--- START ---

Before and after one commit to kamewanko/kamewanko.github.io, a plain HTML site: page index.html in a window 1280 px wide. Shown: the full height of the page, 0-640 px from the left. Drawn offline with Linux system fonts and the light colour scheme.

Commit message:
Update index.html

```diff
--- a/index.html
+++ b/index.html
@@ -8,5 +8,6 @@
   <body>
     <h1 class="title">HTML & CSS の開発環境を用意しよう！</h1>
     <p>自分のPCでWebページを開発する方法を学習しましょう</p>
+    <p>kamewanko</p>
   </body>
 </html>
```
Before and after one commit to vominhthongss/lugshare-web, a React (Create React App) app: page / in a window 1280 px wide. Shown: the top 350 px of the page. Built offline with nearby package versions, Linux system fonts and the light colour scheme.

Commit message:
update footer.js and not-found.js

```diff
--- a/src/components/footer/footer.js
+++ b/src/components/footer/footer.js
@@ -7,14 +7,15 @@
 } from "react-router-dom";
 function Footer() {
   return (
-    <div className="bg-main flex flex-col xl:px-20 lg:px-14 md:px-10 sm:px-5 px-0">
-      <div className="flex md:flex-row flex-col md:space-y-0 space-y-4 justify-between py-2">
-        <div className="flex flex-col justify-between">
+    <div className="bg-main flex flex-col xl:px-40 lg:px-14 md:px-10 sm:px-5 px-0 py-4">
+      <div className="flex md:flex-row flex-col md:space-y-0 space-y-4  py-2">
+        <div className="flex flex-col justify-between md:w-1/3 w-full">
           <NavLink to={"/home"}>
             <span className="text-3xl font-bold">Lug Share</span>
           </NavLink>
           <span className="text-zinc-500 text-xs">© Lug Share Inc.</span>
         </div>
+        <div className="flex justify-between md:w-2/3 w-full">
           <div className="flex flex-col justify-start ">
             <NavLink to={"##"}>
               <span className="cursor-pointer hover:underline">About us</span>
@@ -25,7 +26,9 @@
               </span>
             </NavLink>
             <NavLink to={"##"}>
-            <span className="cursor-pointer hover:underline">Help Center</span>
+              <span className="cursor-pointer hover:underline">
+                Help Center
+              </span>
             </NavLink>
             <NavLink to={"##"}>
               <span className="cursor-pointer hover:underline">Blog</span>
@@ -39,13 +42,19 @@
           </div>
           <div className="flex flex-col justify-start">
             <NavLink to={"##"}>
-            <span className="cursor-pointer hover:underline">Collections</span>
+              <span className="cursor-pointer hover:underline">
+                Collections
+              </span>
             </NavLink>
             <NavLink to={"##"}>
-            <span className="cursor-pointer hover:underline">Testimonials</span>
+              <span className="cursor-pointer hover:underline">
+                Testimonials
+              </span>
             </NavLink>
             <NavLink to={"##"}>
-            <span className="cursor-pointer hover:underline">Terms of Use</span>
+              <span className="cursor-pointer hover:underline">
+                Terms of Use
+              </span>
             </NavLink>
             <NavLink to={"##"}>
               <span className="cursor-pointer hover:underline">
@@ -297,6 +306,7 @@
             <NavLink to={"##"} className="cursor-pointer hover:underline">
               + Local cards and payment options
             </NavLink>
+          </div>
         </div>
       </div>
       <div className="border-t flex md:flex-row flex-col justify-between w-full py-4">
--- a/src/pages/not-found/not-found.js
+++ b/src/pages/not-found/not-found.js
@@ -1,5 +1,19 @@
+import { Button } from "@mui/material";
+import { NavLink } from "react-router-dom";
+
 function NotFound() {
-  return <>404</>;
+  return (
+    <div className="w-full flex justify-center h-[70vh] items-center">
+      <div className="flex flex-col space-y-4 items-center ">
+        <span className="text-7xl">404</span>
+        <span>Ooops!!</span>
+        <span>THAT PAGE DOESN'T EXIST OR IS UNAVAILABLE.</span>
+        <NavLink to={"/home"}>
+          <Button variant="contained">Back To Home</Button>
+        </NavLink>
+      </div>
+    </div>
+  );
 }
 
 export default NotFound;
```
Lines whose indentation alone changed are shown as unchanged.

--- END ---

Task :: Could you please report how many lines of the listing above hold the word "full"? Only the number is needed.

Task output :: 5